Records for this task:
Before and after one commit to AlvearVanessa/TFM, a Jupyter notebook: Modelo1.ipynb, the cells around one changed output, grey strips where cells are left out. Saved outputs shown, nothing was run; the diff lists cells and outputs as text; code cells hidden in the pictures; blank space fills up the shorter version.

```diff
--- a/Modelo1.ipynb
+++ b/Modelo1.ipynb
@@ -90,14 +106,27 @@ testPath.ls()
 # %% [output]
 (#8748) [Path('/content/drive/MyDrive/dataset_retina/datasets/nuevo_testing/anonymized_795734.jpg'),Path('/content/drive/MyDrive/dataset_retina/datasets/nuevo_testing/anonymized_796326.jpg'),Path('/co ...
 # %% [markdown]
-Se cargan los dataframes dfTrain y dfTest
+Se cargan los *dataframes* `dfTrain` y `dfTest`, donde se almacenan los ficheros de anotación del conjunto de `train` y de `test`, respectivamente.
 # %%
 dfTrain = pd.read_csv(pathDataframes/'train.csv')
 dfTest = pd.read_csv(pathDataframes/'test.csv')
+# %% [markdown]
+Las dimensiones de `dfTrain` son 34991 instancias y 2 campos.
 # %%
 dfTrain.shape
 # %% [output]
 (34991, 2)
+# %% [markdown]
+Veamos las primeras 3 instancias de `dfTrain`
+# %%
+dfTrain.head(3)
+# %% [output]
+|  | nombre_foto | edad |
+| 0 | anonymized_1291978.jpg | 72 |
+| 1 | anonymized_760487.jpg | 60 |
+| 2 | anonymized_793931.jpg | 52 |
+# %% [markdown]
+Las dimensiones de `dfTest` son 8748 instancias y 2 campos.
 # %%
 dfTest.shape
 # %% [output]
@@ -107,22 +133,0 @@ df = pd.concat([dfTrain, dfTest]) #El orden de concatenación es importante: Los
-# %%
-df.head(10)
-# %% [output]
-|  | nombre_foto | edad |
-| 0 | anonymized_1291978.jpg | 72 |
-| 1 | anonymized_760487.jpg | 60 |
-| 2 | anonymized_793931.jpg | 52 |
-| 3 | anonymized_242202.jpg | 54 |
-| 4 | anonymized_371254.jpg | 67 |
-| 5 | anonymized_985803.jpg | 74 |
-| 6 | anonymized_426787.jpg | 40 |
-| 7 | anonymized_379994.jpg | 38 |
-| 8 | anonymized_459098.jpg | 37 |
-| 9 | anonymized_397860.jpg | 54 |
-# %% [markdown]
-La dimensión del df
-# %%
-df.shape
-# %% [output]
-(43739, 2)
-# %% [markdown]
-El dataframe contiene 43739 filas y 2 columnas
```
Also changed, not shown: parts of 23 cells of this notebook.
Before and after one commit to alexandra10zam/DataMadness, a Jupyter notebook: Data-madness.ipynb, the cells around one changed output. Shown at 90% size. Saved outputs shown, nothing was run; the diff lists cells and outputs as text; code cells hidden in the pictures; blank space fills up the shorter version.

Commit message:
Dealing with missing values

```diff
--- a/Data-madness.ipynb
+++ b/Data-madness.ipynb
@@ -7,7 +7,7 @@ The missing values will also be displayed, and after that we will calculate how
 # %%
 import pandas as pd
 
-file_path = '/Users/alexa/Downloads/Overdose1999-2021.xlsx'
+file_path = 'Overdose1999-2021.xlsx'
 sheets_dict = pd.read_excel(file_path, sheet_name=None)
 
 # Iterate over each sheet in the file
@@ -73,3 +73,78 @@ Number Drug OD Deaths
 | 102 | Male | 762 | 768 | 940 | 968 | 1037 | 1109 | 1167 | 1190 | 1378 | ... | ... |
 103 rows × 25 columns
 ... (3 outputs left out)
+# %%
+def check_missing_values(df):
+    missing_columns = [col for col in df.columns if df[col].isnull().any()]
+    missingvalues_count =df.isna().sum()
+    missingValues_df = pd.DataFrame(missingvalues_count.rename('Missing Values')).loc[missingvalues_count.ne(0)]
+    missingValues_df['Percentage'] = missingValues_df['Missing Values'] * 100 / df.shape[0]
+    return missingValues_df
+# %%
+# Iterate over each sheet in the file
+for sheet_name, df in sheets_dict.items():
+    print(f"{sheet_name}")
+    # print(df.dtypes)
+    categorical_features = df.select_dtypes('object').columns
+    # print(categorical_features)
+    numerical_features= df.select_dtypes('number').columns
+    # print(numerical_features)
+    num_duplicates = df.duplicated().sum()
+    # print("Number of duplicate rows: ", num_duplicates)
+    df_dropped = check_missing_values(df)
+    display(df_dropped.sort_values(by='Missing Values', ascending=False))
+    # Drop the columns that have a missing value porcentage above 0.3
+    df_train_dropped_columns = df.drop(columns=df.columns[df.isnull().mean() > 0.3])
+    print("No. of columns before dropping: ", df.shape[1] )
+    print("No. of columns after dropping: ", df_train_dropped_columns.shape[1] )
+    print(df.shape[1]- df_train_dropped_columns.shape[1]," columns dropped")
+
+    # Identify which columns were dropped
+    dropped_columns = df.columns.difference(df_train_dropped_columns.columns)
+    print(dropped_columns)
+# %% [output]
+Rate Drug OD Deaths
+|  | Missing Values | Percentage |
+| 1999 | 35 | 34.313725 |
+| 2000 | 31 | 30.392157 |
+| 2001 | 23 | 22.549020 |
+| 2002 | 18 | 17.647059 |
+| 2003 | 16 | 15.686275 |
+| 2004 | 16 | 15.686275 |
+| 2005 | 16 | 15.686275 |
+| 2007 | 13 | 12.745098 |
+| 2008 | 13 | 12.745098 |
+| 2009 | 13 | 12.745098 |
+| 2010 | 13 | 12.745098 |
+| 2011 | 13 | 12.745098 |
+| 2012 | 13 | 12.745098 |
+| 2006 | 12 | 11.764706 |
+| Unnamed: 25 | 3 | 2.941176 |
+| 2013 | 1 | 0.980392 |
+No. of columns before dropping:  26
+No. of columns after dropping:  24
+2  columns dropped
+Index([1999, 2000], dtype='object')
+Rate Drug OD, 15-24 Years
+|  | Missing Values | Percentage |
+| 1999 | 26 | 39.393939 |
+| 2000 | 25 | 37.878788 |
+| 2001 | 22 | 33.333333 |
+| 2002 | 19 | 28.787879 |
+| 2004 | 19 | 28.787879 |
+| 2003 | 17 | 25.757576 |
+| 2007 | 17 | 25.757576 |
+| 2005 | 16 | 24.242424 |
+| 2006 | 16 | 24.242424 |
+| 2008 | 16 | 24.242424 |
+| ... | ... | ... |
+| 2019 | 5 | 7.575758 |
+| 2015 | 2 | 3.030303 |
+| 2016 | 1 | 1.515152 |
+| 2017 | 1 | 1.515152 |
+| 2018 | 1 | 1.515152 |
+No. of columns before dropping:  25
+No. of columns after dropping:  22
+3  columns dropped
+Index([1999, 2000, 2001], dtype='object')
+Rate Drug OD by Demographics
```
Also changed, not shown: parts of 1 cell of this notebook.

Requirement:
Could you produce an exact copy of the whole listing?

Completed exercise:
Before and after one commit to AlvearVanessa/TFM, a Jupyter notebook: Modelo1.ipynb, the cells around one changed output, grey strips where cells are left out. Saved outputs shown, nothing was run; the diff lists cells and outputs as text; code cells hidden in the pictures; blank space fills up the shorter version.

```diff
--- a/Modelo1.ipynb
+++ b/Modelo1.ipynb
@@ -90,14 +106,27 @@ testPath.ls()
 # %% [output]
 (#8748) [Path('/content/drive/MyDrive/dataset_retina/datasets/nuevo_testing/anonymized_795734.jpg'),Path('/content/drive/MyDrive/dataset_retina/datasets/nuevo_testing/anonymized_796326.jpg'),Path('/co ...
 # %% [markdown]
-Se cargan los dataframes dfTrain y dfTest
+Se cargan los *dataframes* `dfTrain` y `dfTest`, donde se almacenan los ficheros de anotación del conjunto de `train` y de `test`, respectivamente.
 # %%
 dfTrain = pd.read_csv(pathDataframes/'train.csv')
 dfTest = pd.read_csv(pathDataframes/'test.csv')
+# %% [markdown]
+Las dimensiones de `dfTrain` son 34991 instancias y 2 campos.
 # %%
 dfTrain.shape
 # %% [output]
 (34991, 2)
+# %% [markdown]
+Veamos las primeras 3 instancias de `dfTrain`
+# %%
+dfTrain.head(3)
+# %% [output]
+|  | nombre_foto | edad |
+| 0 | anonymized_1291978.jpg | 72 |
+| 1 | anonymized_760487.jpg | 60 |
+| 2 | anonymized_793931.jpg | 52 |
+# %% [markdown]
+Las dimensiones de `dfTest` son 8748 instancias y 2 campos.
 # %%
 dfTest.shape
 # %% [output]
@@ -107,22 +133,0 @@ df = pd.concat([dfTrain, dfTest]) #El orden de concatenación es importante: Los
-# %%
-df.head(10)
-# %% [output]
-|  | nombre_foto | edad |
-| 0 | anonymized_1291978.jpg | 72 |
-| 1 | anonymized_760487.jpg | 60 |
-| 2 | anonymized_793931.jpg | 52 |
-| 3 | anonymized_242202.jpg | 54 |
-| 4 | anonymized_371254.jpg | 67 |
-| 5 | anonymized_985803.jpg | 74 |
-| 6 | anonymized_426787.jpg | 40 |
-| 7 | anonymized_379994.jpg | 38 |
-| 8 | anonymized_459098.jpg | 37 |
-| 9 | anonymized_397860.jpg | 54 |
-# %% [markdown]
-La dimensión del df
-# %%
-df.shape
-# %% [output]
-(43739, 2)
-# %% [markdown]
-El dataframe contiene 43739 filas y 2 columnas
```
Also changed, not shown: parts of 23 cells of this notebook.
Before and after one commit to alexandra10zam/DataMadness, a Jupyter notebook: Data-madness.ipynb, the cells around one changed output. Shown at 90% size. Saved outputs shown, nothing was run; the diff lists cells and outputs as text; code cells hidden in the pictures; blank space fills up the shorter version.

Commit message:
Dealing with missing values

```diff
--- a/Data-madness.ipynb
+++ b/Data-madness.ipynb
@@ -7,7 +7,7 @@ The missing values will also be displayed, and after that we will calculate how
 # %%
 import pandas as pd
 
-file_path = '/Users/alexa/Downloads/Overdose1999-2021.xlsx'
+file_path = 'Overdose1999-2021.xlsx'
 sheets_dict = pd.read_excel(file_path, sheet_name=None)
 
 # Iterate over each sheet in the file
@@ -73,3 +73,78 @@ Number Drug OD Deaths
 | 102 | Male | 762 | 768 | 940 | 968 | 1037 | 1109 | 1167 | 1190 | 1378 | ... | ... |
 103 rows × 25 columns
 ... (3 outputs left out)
+# %%
+def check_missing_values(df):
+    missing_columns = [col for col in df.columns if df[col].isnull().any()]
+    missingvalues_count =df.isna().sum()
+    missingValues_df = pd.DataFrame(missingvalues_count.rename('Missing Values')).loc[missingvalues_count.ne(0)]
+    missingValues_df['Percentage'] = missingValues_df['Missing Values'] * 100 / df.shape[0]
+    return missingValues_df
+# %%
+# Iterate over each sheet in the file
+for sheet_name, df in sheets_dict.items():
+    print(f"{sheet_name}")
+    # print(df.dtypes)
+    categorical_features = df.select_dtypes('object').columns
+    # print(categorical_features)
+    numerical_features= df.select_dtypes('number').columns
+    # print(numerical_features)
+    num_duplicates = df.duplicated().sum()
+    # print("Number of duplicate rows: ", num_duplicates)
+    df_dropped = check_missing_values(df)
+    display(df_dropped.sort_values(by='Missing Values', ascending=False))
+    # Drop the columns that have a missing value porcentage above 0.3
+    df_train_dropped_columns = df.drop(columns=df.columns[df.isnull().mean() > 0.3])
+    print("No. of columns before dropping: ", df.shape[1] )
+    print("No. of columns after dropping: ", df_train_dropped_columns.shape[1] )
+    print(df.shape[1]- df_train_dropped_columns.shape[1]," columns dropped")
+
+    # Identify which columns were dropped
+    dropped_columns = df.columns.difference(df_train_dropped_columns.columns)
+    print(dropped_columns)
+# %% [output]
+Rate Drug OD Deaths
+|  | Missing Values | Percentage |
+| 1999 | 35 | 34.313725 |
+| 2000 | 31 | 30.392157 |
+| 2001 | 23 | 22.549020 |
+| 2002 | 18 | 17.647059 |
+| 2003 | 16 | 15.686275 |
+| 2004 | 16 | 15.686275 |
+| 2005 | 16 | 15.686275 |
+| 2007 | 13 | 12.745098 |
+| 2008 | 13 | 12.745098 |
+| 2009 | 13 | 12.745098 |
+| 2010 | 13 | 12.745098 |
+| 2011 | 13 | 12.745098 |
+| 2012 | 13 | 12.745098 |
+| 2006 | 12 | 11.764706 |
+| Unnamed: 25 | 3 | 2.941176 |
+| 2013 | 1 | 0.980392 |
+No. of columns before dropping:  26
+No. of columns after dropping:  24
+2  columns dropped
+Index([1999, 2000], dtype='object')
+Rate Drug OD, 15-24 Years
+|  | Missing Values | Percentage |
+| 1999 | 26 | 39.393939 |
+| 2000 | 25 | 37.878788 |
+| 2001 | 22 | 33.333333 |
+| 2002 | 19 | 28.787879 |
+| 2004 | 19 | 28.787879 |
+| 2003 | 17 | 25.757576 |
+| 2007 | 17 | 25.757576 |
+| 2005 | 16 | 24.242424 |
+| 2006 | 16 | 24.242424 |
+| 2008 | 16 | 24.242424 |
+| ... | ... | ... |
+| 2019 | 5 | 7.575758 |
+| 2015 | 2 | 3.030303 |
+| 2016 | 1 | 1.515152 |
+| 2017 | 1 | 1.515152 |
+| 2018 | 1 | 1.515152 |
+No. of columns before dropping:  25
+No. of columns after dropping:  22
+3  columns dropped
+Index([1999, 2000, 2001], dtype='object')
+Rate Drug OD by Demographics
```
Also changed, not shown: parts of 1 cell of this notebook.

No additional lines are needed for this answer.